  • 2018
    Hennekam, R.; Zinke, J.; van Sebille, E.; ten Have, M.; Brummer, G.-J. A.; Reichart, G.-J. (2018). Cocos (Keeling) corals reveal 200 years of multidecadal modulation of southeast Indian Ocean hydrology by Indonesian throughflow. Paleoceanography and Paleoclimatology 33: 48-60.
    Zwiep, K.L.; Hennekam, R.; Donders, T.H.; van Helmond, N.A.G.M.; de Lange, G.J.; Sangiorgi, F. (2018). Marine productivity, water column processes and seafloor anoxia in relation to Nile discharge during sapropels S1 and S3. Quat. Sci. Rev. 200: 178-190.
  • 2017

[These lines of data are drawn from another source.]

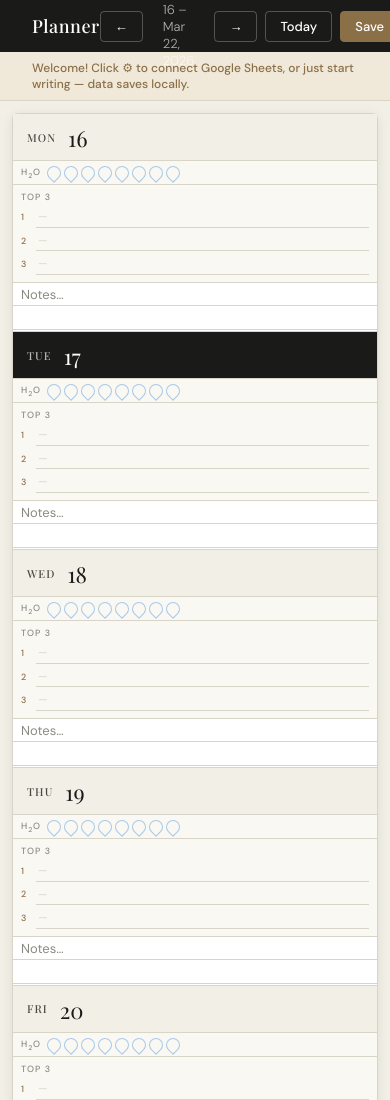
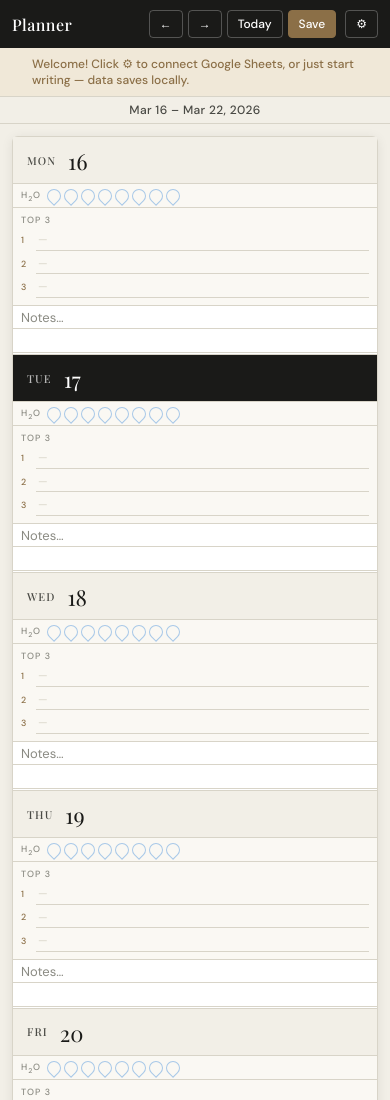
Before and after one commit to loganmoneil/planner, a plain HTML site: page index.html in a window 390 px wide. Shown: the top 1100 px of the page. Drawn offline with nearby package versions, Linux system fonts and the light colour scheme.

Commit message:
Add files via upload

```diff
--- a/index.html
+++ b/index.html
@@ -86,6 +86,29 @@
     color: rgba(255,255,255,0.65);
     font-weight: 300;
     margin: 0 12px;
+  }
+
+  /* ── Mobile topbar fix ── */
+  @media (max-width: 767px) {
+    .topbar { padding: 0 0.75rem; height: 48px; }
+    .topbar-title { font-size: 16px; }
+    .topbar-nav { gap: 5px; }
+    .topbar-nav .btn { padding: 5px 10px; font-size: 12px; }
+    .week-label { display: none; }
+    .week-banner {
+      display: block;
+      background: var(--paper-2);
+      border-bottom: 1px solid var(--rule);
+      text-align: center;
+      font-size: 12px;
+      font-weight: 500;
+      color: var(--ink-2);
+      padding: 5px 1rem;
+      letter-spacing: 0.03em;
+    }
+  }
+  @media (min-width: 768px) {
+    .week-banner { display: none; }
   }
 
   /* ── Config panel ── */
@@ -893,6 +916,8 @@
 
 <!-- Status bar -->
 <div class="statusbar hidden" id="statusbar"></div>
+<!-- Mobile week banner -->
+<div class="week-banner" id="week-banner"></div>
 
 <!-- Config overlay -->
 <div class="config-overlay" id="config-overlay">
@@ -1091,8 +1116,10 @@ function renderDays() {
   // Update week label
   const end = new Date(weekStart);
   end.setDate(weekStart.getDate() + 6);
-  document.getElementById('week-label').textContent =
-    `${MONTHS_SHORT[weekStart.getMonth()]} ${weekStart.getDate()} – ${MONTHS_SHORT[end.getMonth()]} ${end.getDate()}, ${end.getFullYear()}`;
+  const weekText = `${MONTHS_SHORT[weekStart.getMonth()]} ${weekStart.getDate()} – ${MONTHS_SHORT[end.getMonth()]} ${end.getDate()}, ${end.getFullYear()}`;
+  document.getElementById('week-label').textContent = weekText;
+  const banner = document.getElementById('week-banner');
+  if (banner) banner.textContent = weekText;
 }
 
 // ── Mini calendar ──────────────────────────────────────────────────
```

    Korte, L.F.; Brummer, G.-J. A.; van der Does, M.; Guerreiro, C.V.; Hennekam, R.; van Hateren, J.A.; Jong, D.; Munday, C.I.; Schouten, S.; Stuut, J-B W. (2017). Downward particle fluxes of biogenic matter and Saharan dust across the equatorial North Atlantic. Atmos. Chem. Phys. 17(9): 6023-6040.
    Rohling, E.J.; Hibbert, F.D.; Williams, F.H.; Grant, K.M.; Marino, G.; Foster, G.L.; Hennekam, R.; de Lange, G.J.; Roberts, A.P.; Yu, J.; Webster, J.M.; Yokoyama, Y. (2017). Differences between the last two glacial maxima and implications for ice-sheet, δ18O, and sea-level reconstructions. Quat. Sci. Rev. 176: 1-28.

Linked projects

UUNIOZ_The origin and diversification of eukaryotic metabolisms
Anja Spang
Utrecht University
Project duration
1 Jan 2021 - 31 Dec 2025
UUNIOZ_Harmful Algal Blooms
Laura Villanueva
Utrecht University
Project duration
1 Jan 2021 - 31 Dec 2025
NoSE_North Sea Atlantic Exchange
Matthew Humphreys
Netherlands Organization for Scientific Research
Project duration
1 Oct 2022 - 31 Dec 2027